"""

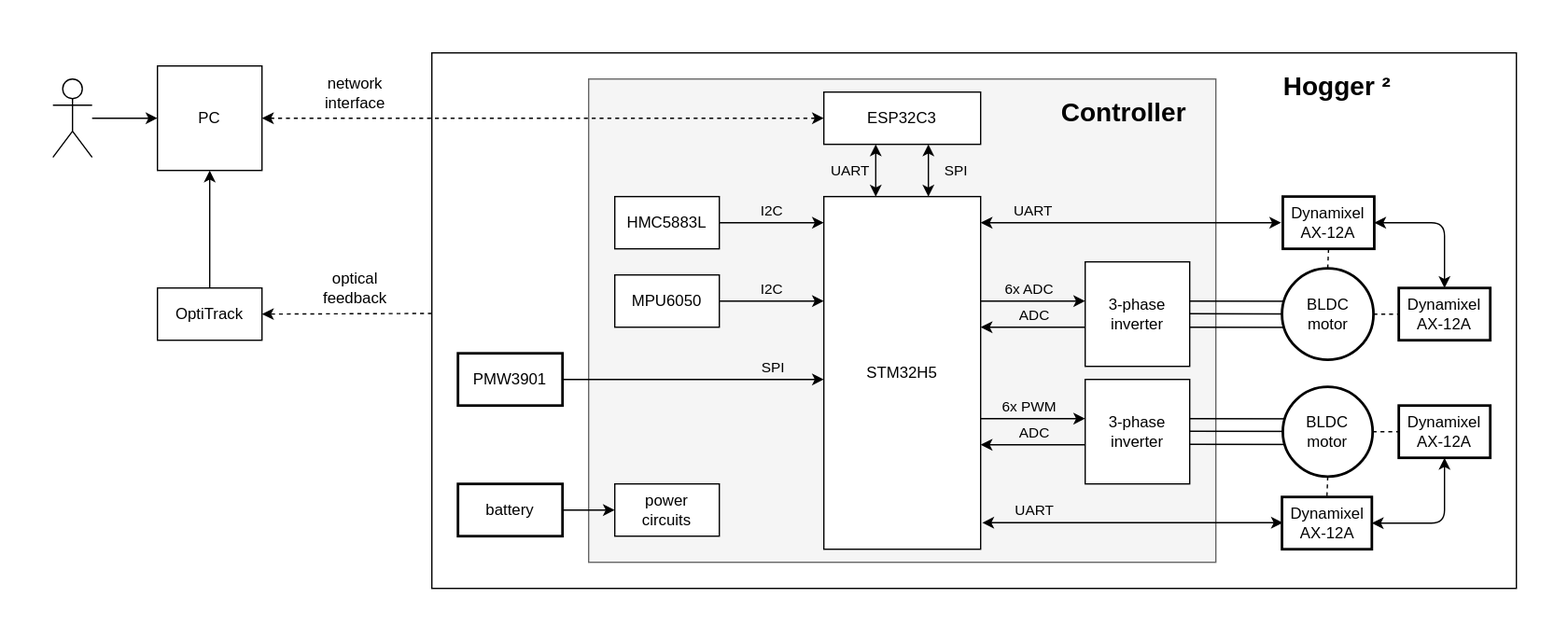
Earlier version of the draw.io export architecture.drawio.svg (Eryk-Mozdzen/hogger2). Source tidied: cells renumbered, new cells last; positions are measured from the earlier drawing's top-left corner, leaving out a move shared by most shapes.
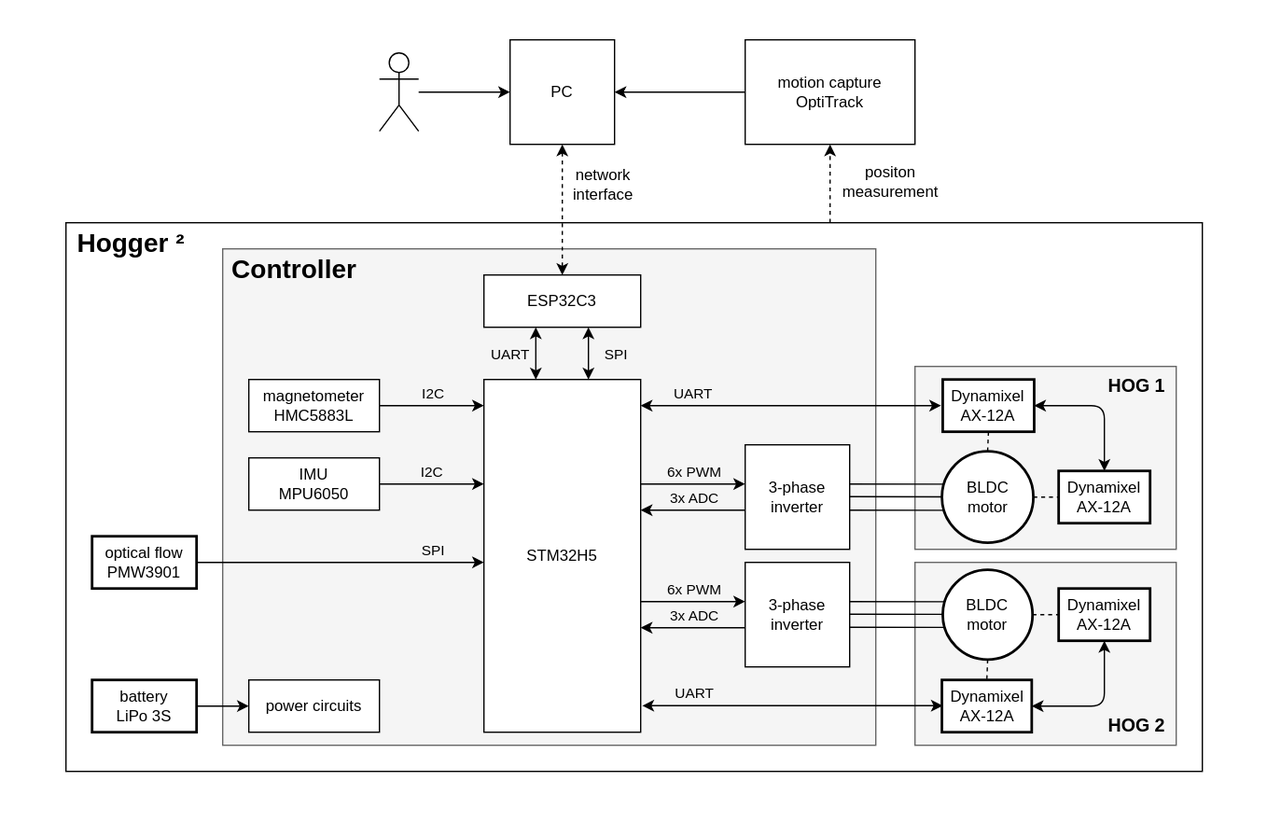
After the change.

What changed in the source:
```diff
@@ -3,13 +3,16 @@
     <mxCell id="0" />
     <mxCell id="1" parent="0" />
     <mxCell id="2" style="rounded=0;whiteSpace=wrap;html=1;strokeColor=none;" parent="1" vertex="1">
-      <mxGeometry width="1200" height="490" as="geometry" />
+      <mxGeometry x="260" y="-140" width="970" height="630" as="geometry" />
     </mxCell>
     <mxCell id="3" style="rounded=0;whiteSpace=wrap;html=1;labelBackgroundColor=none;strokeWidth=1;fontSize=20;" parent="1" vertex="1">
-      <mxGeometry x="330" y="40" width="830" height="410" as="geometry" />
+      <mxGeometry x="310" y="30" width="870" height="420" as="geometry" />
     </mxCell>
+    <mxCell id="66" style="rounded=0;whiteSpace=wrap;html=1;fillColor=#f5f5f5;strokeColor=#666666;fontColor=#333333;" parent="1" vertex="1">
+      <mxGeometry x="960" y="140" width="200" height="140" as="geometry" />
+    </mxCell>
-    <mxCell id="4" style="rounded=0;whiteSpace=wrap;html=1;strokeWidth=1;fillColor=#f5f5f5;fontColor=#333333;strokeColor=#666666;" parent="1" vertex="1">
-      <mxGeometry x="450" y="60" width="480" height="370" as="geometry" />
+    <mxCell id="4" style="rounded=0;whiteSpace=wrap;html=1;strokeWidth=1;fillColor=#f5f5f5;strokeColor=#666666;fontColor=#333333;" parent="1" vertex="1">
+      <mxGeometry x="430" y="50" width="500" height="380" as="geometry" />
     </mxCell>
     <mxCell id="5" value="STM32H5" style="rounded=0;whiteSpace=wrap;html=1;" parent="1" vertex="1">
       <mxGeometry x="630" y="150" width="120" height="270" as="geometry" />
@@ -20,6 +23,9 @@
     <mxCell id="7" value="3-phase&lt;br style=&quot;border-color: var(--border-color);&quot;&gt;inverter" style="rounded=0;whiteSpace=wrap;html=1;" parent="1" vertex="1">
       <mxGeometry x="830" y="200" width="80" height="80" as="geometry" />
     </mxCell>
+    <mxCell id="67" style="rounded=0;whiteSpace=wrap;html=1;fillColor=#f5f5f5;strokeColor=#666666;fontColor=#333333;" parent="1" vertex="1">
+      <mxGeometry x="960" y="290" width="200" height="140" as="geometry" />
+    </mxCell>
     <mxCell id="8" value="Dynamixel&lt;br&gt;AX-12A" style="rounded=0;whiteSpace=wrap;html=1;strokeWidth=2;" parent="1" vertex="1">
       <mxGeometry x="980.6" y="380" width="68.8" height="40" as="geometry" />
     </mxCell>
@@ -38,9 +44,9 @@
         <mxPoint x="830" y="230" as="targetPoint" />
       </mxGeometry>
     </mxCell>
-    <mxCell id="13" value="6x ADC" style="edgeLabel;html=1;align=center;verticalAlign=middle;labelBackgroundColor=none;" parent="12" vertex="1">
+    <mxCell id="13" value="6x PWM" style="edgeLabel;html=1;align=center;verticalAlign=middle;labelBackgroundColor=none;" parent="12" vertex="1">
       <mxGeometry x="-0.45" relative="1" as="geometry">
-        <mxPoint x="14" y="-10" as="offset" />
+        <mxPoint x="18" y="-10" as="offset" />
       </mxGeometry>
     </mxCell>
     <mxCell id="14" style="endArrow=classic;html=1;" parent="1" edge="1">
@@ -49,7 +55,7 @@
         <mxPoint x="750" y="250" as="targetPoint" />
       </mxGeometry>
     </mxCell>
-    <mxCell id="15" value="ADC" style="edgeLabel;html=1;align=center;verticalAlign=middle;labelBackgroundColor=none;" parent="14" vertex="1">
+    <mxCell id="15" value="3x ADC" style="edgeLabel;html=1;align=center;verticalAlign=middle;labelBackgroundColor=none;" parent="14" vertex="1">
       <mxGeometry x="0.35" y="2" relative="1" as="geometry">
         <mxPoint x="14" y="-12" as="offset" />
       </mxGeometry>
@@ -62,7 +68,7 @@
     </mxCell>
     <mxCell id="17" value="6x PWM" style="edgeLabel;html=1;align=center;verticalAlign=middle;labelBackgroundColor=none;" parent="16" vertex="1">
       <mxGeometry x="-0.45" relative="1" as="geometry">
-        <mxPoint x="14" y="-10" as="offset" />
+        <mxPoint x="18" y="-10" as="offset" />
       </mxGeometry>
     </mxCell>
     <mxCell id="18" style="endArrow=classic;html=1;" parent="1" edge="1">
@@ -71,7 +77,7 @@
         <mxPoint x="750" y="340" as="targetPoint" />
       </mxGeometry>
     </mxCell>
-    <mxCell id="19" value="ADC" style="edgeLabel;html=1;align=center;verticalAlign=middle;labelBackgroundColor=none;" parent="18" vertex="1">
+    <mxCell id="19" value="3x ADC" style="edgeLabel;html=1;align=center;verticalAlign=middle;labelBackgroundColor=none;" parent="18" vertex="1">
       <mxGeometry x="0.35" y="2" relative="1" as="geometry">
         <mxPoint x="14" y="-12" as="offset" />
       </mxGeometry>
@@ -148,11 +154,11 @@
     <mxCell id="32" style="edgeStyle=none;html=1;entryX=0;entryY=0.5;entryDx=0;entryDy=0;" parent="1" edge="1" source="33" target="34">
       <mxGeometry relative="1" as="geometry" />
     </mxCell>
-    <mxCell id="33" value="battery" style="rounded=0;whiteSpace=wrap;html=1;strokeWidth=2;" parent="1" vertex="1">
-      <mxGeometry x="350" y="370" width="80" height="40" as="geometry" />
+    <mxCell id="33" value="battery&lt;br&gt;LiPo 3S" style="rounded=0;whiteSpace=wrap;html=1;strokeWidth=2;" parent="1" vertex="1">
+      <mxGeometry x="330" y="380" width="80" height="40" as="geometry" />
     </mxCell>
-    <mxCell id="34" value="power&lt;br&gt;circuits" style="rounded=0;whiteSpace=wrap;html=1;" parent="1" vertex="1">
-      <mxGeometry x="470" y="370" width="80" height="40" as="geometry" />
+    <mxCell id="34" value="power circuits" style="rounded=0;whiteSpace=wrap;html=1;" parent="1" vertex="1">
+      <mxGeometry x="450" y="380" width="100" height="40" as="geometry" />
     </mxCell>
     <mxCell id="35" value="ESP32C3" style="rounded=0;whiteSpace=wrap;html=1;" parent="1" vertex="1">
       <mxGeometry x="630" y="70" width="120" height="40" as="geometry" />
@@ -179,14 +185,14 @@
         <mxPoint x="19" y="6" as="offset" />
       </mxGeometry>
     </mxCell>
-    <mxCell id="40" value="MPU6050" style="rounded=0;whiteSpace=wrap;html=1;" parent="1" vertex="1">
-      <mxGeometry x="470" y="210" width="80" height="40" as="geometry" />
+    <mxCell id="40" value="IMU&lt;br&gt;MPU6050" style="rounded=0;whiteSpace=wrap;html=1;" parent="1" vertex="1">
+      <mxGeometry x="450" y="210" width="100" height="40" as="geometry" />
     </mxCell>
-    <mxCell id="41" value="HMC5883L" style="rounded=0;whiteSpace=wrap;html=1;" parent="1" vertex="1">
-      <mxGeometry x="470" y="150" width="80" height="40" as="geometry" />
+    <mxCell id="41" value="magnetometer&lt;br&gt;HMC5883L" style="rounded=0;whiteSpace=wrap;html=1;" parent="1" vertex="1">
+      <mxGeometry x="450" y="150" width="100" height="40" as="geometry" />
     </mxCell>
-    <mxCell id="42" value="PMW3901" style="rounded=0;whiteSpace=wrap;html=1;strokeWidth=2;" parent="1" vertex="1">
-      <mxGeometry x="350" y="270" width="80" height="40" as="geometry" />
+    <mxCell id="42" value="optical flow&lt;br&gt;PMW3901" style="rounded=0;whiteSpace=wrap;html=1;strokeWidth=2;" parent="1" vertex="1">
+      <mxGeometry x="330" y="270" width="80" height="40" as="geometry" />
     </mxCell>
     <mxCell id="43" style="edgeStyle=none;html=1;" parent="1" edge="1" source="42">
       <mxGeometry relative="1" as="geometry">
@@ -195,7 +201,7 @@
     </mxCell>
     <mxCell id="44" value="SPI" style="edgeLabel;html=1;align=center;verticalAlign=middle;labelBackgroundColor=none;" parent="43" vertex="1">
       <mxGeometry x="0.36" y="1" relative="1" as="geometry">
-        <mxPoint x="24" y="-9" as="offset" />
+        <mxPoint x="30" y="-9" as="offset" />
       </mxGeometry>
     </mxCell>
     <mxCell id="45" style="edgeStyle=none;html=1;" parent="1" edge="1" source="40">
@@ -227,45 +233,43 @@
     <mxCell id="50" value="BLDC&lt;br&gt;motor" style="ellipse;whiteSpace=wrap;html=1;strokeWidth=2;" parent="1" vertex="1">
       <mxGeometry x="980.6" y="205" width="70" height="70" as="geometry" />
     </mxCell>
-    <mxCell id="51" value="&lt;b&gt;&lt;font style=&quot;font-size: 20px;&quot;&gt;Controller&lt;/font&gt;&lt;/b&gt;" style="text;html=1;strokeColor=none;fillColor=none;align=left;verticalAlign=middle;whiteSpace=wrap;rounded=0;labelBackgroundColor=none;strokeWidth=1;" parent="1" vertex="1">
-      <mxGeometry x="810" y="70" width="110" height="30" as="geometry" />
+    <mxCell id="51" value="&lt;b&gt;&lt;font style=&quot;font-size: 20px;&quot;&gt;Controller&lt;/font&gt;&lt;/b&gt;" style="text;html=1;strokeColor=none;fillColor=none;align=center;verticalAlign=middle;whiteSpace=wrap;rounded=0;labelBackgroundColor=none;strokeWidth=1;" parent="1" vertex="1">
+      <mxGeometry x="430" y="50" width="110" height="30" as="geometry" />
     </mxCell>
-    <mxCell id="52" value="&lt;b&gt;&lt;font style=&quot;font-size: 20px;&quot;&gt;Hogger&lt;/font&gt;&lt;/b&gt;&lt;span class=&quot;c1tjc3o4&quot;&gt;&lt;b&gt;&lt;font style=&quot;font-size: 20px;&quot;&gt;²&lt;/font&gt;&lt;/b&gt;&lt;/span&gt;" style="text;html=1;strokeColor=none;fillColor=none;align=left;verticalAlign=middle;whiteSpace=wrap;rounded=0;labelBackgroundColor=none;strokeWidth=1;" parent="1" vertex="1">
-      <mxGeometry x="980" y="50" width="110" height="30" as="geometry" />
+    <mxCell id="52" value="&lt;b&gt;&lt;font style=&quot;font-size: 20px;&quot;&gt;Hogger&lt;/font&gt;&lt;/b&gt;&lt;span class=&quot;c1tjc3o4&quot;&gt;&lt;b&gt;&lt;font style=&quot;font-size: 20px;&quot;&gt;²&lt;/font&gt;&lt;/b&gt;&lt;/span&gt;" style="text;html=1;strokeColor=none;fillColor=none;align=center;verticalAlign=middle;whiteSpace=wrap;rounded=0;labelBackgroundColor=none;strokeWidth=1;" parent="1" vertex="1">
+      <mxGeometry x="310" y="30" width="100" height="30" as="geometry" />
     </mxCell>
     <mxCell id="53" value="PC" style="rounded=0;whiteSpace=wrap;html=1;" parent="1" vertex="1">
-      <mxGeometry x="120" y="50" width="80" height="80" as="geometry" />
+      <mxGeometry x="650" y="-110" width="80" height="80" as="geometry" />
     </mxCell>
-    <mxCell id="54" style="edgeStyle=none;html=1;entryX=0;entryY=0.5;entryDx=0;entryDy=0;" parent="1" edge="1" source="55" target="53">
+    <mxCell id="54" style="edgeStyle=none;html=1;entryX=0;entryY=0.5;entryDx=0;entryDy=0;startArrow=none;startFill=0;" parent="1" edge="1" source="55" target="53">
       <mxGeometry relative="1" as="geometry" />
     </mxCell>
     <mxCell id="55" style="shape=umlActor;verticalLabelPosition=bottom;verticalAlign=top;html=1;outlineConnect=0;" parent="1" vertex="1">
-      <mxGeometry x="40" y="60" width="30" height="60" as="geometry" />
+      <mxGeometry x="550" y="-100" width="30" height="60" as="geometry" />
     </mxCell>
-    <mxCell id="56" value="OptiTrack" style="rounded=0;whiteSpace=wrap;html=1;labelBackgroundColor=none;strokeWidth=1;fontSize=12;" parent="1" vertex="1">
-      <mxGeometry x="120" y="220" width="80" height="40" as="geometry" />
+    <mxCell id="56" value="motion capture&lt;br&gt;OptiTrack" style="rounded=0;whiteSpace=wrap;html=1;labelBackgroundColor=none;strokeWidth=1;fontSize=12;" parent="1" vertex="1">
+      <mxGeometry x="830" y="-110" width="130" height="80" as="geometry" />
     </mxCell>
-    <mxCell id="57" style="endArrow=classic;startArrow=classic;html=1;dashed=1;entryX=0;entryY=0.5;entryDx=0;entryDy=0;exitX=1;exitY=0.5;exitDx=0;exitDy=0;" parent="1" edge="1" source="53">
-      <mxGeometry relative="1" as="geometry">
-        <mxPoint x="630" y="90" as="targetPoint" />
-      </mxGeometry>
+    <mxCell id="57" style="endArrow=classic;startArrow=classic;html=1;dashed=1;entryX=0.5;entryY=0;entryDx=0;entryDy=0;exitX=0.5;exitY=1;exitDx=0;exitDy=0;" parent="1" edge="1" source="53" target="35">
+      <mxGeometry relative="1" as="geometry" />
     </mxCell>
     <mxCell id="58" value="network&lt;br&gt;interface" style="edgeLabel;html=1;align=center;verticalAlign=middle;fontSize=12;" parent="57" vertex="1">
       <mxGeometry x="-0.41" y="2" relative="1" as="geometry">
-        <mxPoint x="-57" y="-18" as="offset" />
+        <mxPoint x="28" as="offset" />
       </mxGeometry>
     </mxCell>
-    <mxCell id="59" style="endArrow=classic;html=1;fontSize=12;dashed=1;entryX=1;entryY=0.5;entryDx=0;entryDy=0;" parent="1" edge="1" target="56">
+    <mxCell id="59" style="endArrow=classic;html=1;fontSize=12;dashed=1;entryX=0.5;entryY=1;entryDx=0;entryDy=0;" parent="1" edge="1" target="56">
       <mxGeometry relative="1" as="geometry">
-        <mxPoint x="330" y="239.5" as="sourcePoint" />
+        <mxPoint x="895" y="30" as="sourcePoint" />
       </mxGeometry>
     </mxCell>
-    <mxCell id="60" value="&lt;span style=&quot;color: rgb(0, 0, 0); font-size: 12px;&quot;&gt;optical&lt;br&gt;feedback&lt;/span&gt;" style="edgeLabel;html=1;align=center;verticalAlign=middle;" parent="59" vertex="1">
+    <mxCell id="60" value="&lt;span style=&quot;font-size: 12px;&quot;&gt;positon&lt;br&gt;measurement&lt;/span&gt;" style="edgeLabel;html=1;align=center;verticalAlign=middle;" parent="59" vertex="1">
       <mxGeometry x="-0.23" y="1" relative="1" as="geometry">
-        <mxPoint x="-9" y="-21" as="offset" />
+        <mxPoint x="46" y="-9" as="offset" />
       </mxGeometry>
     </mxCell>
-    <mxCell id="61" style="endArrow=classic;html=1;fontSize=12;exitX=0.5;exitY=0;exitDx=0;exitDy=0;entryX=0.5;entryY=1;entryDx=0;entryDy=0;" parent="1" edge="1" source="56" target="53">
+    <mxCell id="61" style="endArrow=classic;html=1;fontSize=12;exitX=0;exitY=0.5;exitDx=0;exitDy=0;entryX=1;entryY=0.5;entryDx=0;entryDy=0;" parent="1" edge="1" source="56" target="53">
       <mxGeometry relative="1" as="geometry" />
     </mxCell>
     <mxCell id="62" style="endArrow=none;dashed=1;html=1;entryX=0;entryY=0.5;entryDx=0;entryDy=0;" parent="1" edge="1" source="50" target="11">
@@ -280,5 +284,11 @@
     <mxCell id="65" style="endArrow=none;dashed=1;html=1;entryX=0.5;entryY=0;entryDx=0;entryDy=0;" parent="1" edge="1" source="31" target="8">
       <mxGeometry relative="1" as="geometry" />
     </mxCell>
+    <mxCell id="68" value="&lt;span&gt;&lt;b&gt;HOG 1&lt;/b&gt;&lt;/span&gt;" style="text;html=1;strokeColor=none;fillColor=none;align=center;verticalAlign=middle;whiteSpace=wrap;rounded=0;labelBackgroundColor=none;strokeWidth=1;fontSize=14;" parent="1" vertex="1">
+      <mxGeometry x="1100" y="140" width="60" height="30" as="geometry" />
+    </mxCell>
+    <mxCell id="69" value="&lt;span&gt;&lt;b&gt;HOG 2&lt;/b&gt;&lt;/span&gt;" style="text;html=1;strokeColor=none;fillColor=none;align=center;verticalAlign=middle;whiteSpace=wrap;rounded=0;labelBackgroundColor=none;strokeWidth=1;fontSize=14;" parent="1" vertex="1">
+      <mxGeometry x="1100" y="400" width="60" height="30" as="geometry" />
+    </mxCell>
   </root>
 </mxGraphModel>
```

"""

Problem statement: Using the material above, find each line that holds "exitDx" and copy that line.

Completed exercise:
-    <mxCell id="57" style="endArrow=classic;startArrow=classic;html=1;dashed=1;entryX=0;entryY=0.5;entryDx=0;entryDy=0;exitX=1;exitY=0.5;exitDx=0;exitDy=0;" parent="1" edge="1" source="53">
+    <mxCell id="57" style="endArrow=classic;startArrow=classic;html=1;dashed=1;entryX=0.5;entryY=0;entryDx=0;entryDy=0;exitX=0.5;exitY=1;exitDx=0;exitDy=0;" parent="1" edge="1" source="53" target="35">
-    <mxCell id="61" style="endArrow=classic;html=1;fontSize=12;exitX=0.5;exitY=0;exitDx=0;exitDy=0;entryX=0.5;entryY=1;entryDx=0;entryDy=0;" parent="1" edge="1" source="56" target="53">
+    <mxCell id="61" style="endArrow=classic;html=1;fontSize=12;exitX=0;exitY=0.5;exitDx=0;exitDy=0;entryX=1;entryY=0.5;entryDx=0;entryDy=0;" parent="1" edge="1" source="56" target="53">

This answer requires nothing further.